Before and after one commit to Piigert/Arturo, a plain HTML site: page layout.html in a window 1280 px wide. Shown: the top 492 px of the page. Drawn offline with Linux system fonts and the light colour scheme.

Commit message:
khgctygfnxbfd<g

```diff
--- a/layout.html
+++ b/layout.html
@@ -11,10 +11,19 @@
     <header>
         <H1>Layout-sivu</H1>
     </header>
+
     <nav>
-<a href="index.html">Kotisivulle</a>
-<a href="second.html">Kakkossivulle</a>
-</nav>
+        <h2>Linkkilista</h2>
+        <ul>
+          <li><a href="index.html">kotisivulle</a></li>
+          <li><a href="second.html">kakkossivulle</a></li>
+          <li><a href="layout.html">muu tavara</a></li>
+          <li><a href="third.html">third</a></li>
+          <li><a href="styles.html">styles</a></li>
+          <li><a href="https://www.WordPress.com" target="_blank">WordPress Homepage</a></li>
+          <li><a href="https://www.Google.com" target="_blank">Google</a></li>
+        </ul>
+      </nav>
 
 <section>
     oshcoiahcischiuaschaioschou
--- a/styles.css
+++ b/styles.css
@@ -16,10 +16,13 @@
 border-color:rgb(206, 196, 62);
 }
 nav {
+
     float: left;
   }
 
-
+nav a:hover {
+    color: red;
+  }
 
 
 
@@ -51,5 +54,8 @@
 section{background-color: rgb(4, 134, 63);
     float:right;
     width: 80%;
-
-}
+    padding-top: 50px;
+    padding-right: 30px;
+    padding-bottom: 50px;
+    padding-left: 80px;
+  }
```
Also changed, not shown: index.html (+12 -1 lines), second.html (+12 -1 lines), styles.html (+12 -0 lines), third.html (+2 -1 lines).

☆ ☆ ☆ ☆

**Assigned task**
Lines from the records above that hold "target" are the ones to list.

**Solution to this exercise**
+          <li><a href="https://www.WordPress.com" target="_blank">WordPress Homepage</a></li>
+          <li><a href="https://www.Google.com" target="_blank">Google</a></li>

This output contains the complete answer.